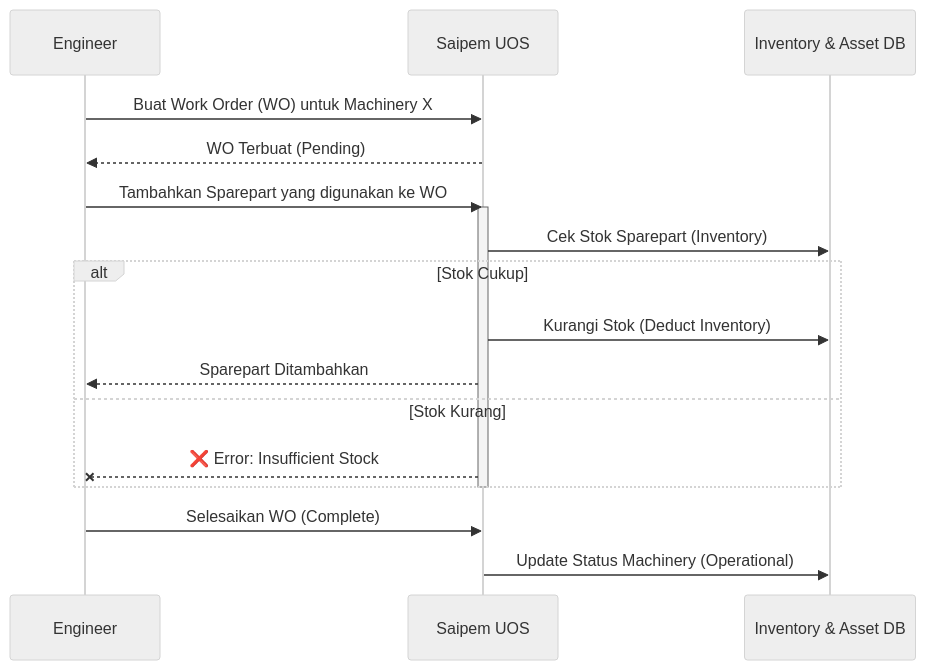
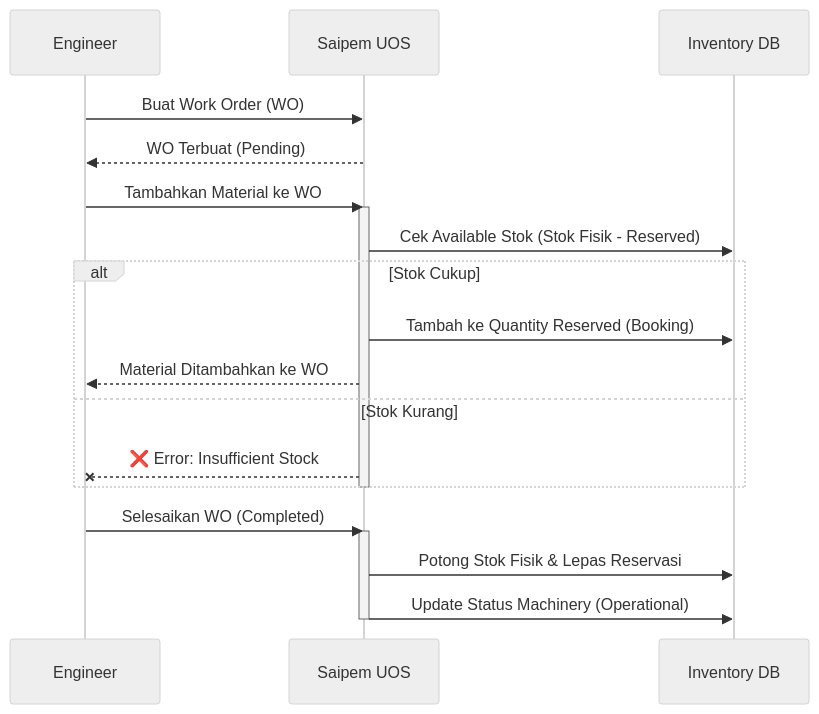
One commit to DiegoSavio1027/saipem changed the third of 3 diagrams in README.md. Above: the diagram before and after it, drawn with Mermaid (neutral theme). The commit also changed other lines of this file, not shown here.

Commit message:
docs: strictly map actors to actual system roles

````diff
--- a/README.md
+++ b/README.md
@@ -131,23 +132,26 @@
 ```mermaid
 sequenceDiagram
     participant Eng as Engineer
     participant System as Saipem UOS
-    participant DB as Inventory & Asset DB
+    participant DB as Inventory DB
     
-    Eng->>System: Buat Work Order (WO) untuk Machinery X
+    Eng->>System: Buat Work Order (WO)
     System-->>Eng: WO Terbuat (Pending)
     
-    Eng->>System: Tambahkan Sparepart yang digunakan ke WO
+    Eng->>System: Tambahkan Material ke WO
     activate System
-    System->>DB: Cek Stok Sparepart (Inventory)
+    System->>DB: Cek Available Stok (Stok Fisik - Reserved)
     alt Stok Cukup
-        System->>DB: Kurangi Stok (Deduct Inventory)
-        System-->>Eng: Sparepart Ditambahkan
+        System->>DB: Tambah ke Quantity Reserved (Booking)
+        System-->>Eng: Material Ditambahkan ke WO
     else Stok Kurang
         System--xEng: ❌ Error: Insufficient Stock
     end
     deactivate System
     
-    Eng->>System: Selesaikan WO (Complete)
+    Eng->>System: Selesaikan WO (Completed)
+    activate System
+    System->>DB: Potong Stok Fisik & Lepas Reservasi
     System->>DB: Update Status Machinery (Operational)
+    deactivate System
 ```
````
============================================================
▸ **Your goal**:
A faithful copy of every record is required, with no pictures included.

▸ **Solution for this problem**:
One commit to DiegoSavio1027/saipem changed the third of 3 diagrams in README.md. Above: the diagram before and after it, drawn with Mermaid (neutral theme). The commit also changed other lines of this file, not shown here.

Commit message:
docs: strictly map actors to actual system roles

````diff
--- a/README.md
+++ b/README.md
@@ -131,23 +132,26 @@
 ```mermaid
 sequenceDiagram
     participant Eng as Engineer
     participant System as Saipem UOS
-    participant DB as Inventory & Asset DB
+    participant DB as Inventory DB
     
-    Eng->>System: Buat Work Order (WO) untuk Machinery X
+    Eng->>System: Buat Work Order (WO)
     System-->>Eng: WO Terbuat (Pending)
     
-    Eng->>System: Tambahkan Sparepart yang digunakan ke WO
+    Eng->>System: Tambahkan Material ke WO
     activate System
-    System->>DB: Cek Stok Sparepart (Inventory)
+    System->>DB: Cek Available Stok (Stok Fisik - Reserved)
     alt Stok Cukup
-        System->>DB: Kurangi Stok (Deduct Inventory)
-        System-->>Eng: Sparepart Ditambahkan
+        System->>DB: Tambah ke Quantity Reserved (Booking)
+        System-->>Eng: Material Ditambahkan ke WO
     else Stok Kurang
         System--xEng: ❌ Error: Insufficient Stock
     end
     deactivate System
     
-    Eng->>System: Selesaikan WO (Complete)
+    Eng->>System: Selesaikan WO (Completed)
+    activate System
+    System->>DB: Potong Stok Fisik & Lepas Reservasi
     System->>DB: Update Status Machinery (Operational)
+    deactivate System
 ```
````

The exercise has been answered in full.